**Exercise:** Filter the records below down to lines containing "value".
※
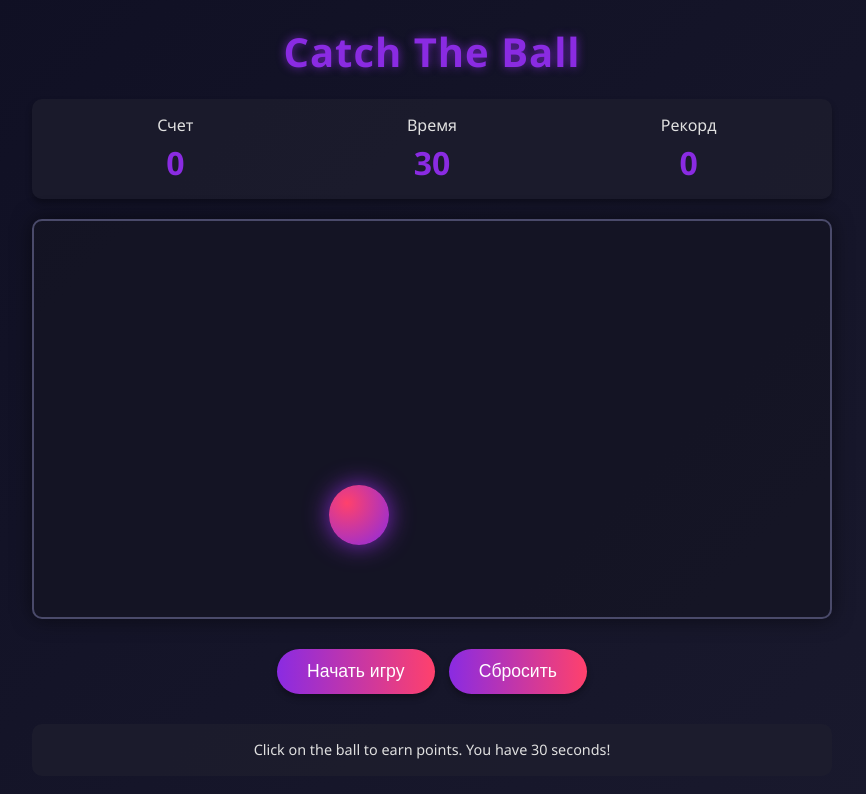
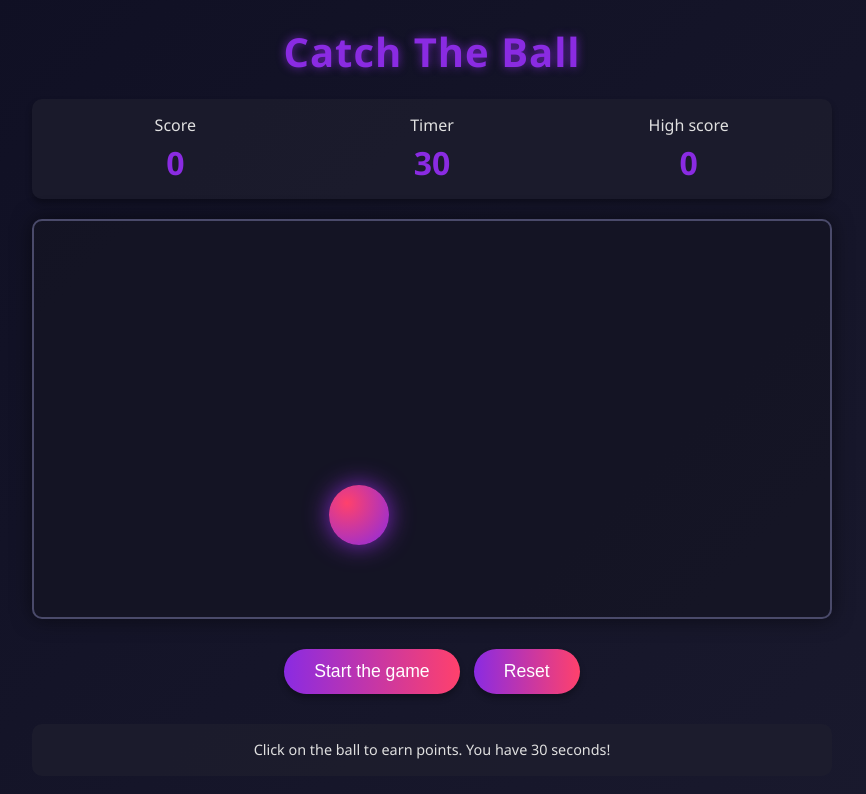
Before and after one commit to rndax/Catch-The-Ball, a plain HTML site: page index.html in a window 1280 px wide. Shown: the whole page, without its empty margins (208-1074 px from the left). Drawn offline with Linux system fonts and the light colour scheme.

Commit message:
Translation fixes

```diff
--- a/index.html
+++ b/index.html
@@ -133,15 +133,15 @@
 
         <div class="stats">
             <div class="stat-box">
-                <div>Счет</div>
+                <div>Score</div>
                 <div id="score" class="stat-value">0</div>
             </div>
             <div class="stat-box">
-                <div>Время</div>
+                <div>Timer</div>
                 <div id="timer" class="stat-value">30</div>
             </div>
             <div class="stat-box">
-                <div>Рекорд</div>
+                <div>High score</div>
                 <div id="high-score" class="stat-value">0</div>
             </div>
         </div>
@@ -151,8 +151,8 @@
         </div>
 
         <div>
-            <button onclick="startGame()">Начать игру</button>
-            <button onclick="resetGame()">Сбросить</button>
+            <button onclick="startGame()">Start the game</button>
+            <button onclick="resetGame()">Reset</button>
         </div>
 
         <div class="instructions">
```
※
**Solution for this problem:**
                 <div id="score" class="stat-value">0</div>
                 <div id="timer" class="stat-value">30</div>
                 <div id="high-score" class="stat-value">0</div>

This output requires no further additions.